(Data records)

════════════════

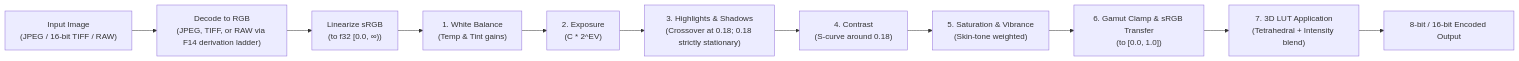
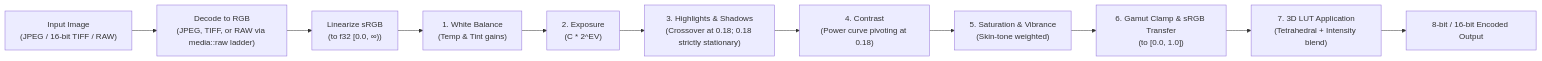
The diagram in docs/edit-plan.md (PabloGTUOC/MasterPhotoTools), drawn with Mermaid before and after one commit. The commit also changed other lines of this file and 4 other files, not shown here.

````diff
--- a/docs/edit-plan.md
+++ b/docs/edit-plan.md
@@ -117,13 +117,13 @@
 ```mermaid
 flowchart LR
-    Input["Input Image<br>(JPEG / 16-bit TIFF / RAW)"] --> Decode["Decode to RGB<br>(JPEG, TIFF, or RAW via F14 derivation ladder)"]
+    Input["Input Image<br>(JPEG / 16-bit TIFF / RAW)"] --> Decode["Decode to RGB<br>(JPEG, TIFF, or RAW via media::raw ladder)"]
     Decode --> Linear["Linearize sRGB<br>(to f32 [0.0, ∞))"]
     Linear --> WB["1. White Balance<br>(Temp & Tint gains)"]
     WB --> Exp["2. Exposure<br>(C * 2^EV)"]
     Exp --> Tone["3. Highlights & Shadows<br>(Crossover at 0.18; 0.18 strictly stationary)"]
-    Tone --> Contrast["4. Contrast<br>(S-curve around 0.18)"]
+    Tone --> Contrast["4. Contrast<br>(Power curve pivoting at 0.18)"]
     Contrast --> Sat["5. Saturation & Vibrance<br>(Skin-tone weighted)"]
     Sat --> Display["6. Gamut Clamp & sRGB Transfer<br>(to [0.0, 1.0])"]
     Display --> LUT["7. 3D LUT Application<br>(Tetrahedral + Intensity blend)"]
     LUT --> Output["8-bit / 16-bit Encoded Output"]
 ```
````
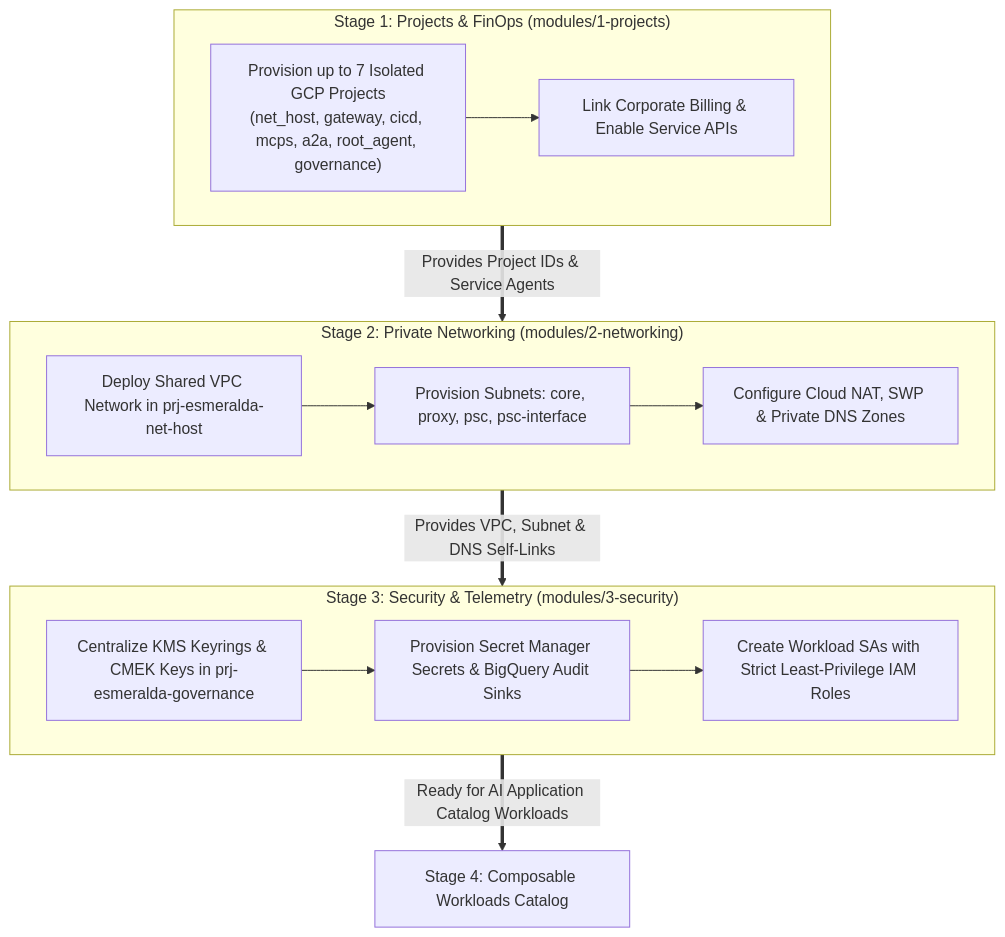
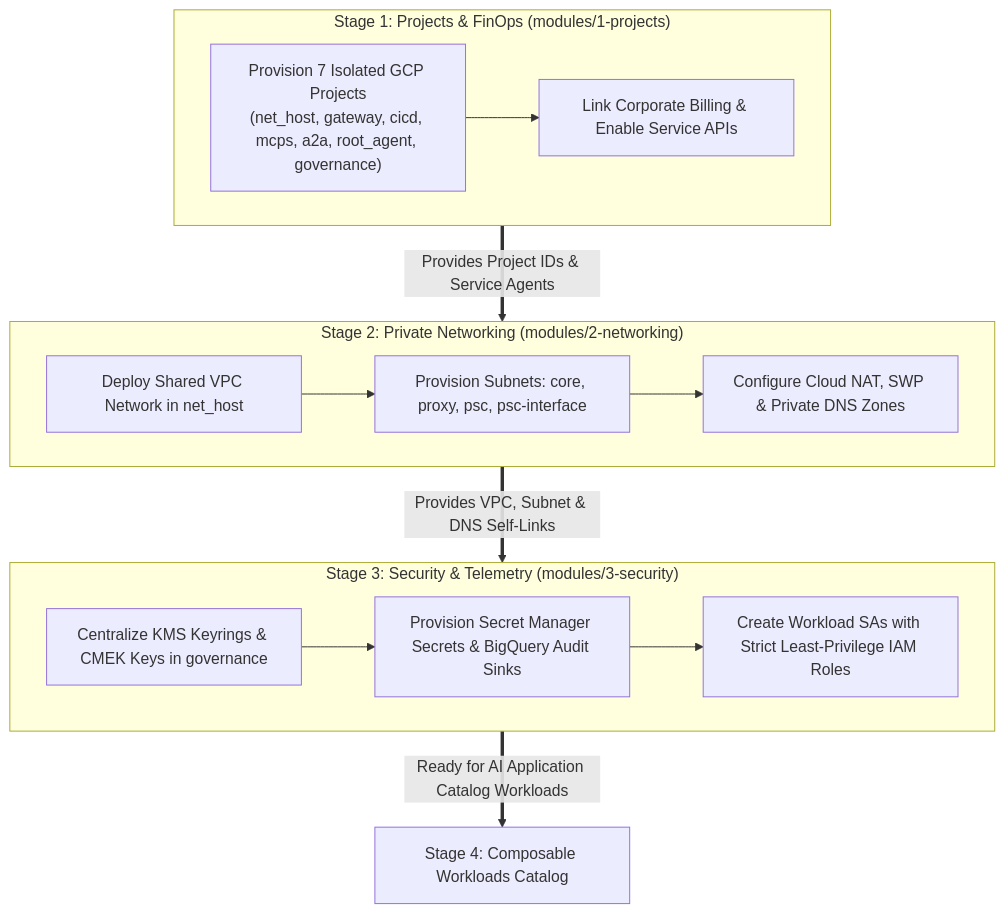
Before and after one commit to google/esmeralda: the diagram in docs/1-platform-foundations/README.md, drawn with Mermaid. The commit also changed other lines of this file and 15 other files, not shown here.

First line of the commit message:
docs: complete enterprise architecture overhaul with ADRs, personas, and dark mode diagrams

````diff
--- a/docs/1-platform-foundations/README.md
+++ b/docs/1-platform-foundations/README.md
@@ -9,26 +42,26 @@
 ```mermaid
 flowchart TD
     subgraph Stage1["Stage 1: Projects & FinOps (modules/1-projects)"]
-        P1["Provision up to 7 Isolated GCP Projects<br/>(net_host, gateway, cicd, mcps, a2a, root_agent, governance)"]
+        P1["Provision 7 Isolated GCP Projects<br/>(net_host, gateway, cicd, mcps, a2a, root_agent, governance)"]
         P2["Link Corporate Billing & Enable Service APIs"]
         P1 --> P2
     end
 
     subgraph Stage2["Stage 2: Private Networking (modules/2-networking)"]
-        N1["Deploy Shared VPC Network in prj-esmeralda-net-host"]
+        N1["Deploy Shared VPC Network in net_host"]
         N2["Provision Subnets: core, proxy, psc, psc-interface"]
         N3["Configure Cloud NAT, SWP & Private DNS Zones"]
         N1 --> N2 --> N3
     end
 
     subgraph Stage3["Stage 3: Security & Telemetry (modules/3-security)"]
-        S1["Centralize KMS Keyrings & CMEK Keys in prj-esmeralda-governance"]
+        S1["Centralize KMS Keyrings & CMEK Keys in governance"]
         S2["Provision Secret Manager Secrets & BigQuery Audit Sinks"]
         S3["Create Workload SAs with Strict Least-Privilege IAM Roles"]
         S1 --> S2 --> S3
     end
 
     Stage1 ==>|Provides Project IDs & Service Agents| Stage2
     Stage2 ==>|Provides VPC, Subnet & DNS Self-Links| Stage3
     Stage3 ==>|Ready for AI Application Catalog Workloads| Catalog["Stage 4: Composable Workloads Catalog"]
 ```
````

════════════════

What to do |
All lines carrying the word "with" must be copied from the data above.

Result below |
The diagram in docs/edit-plan.md (PabloGTUOC/MasterPhotoTools), drawn with Mermaid before and after one commit. The commit also changed other lines of this file and 4 other files, not shown here.
Before and after one commit to google/esmeralda: the diagram in docs/1-platform-foundations/README.md, drawn with Mermaid. The commit also changed other lines of this file and 15 other files, not shown here.
docs: complete enterprise architecture overhaul with ADRs, personas, and dark mode diagrams
         S3["Create Workload SAs with Strict Least-Privilege IAM Roles"]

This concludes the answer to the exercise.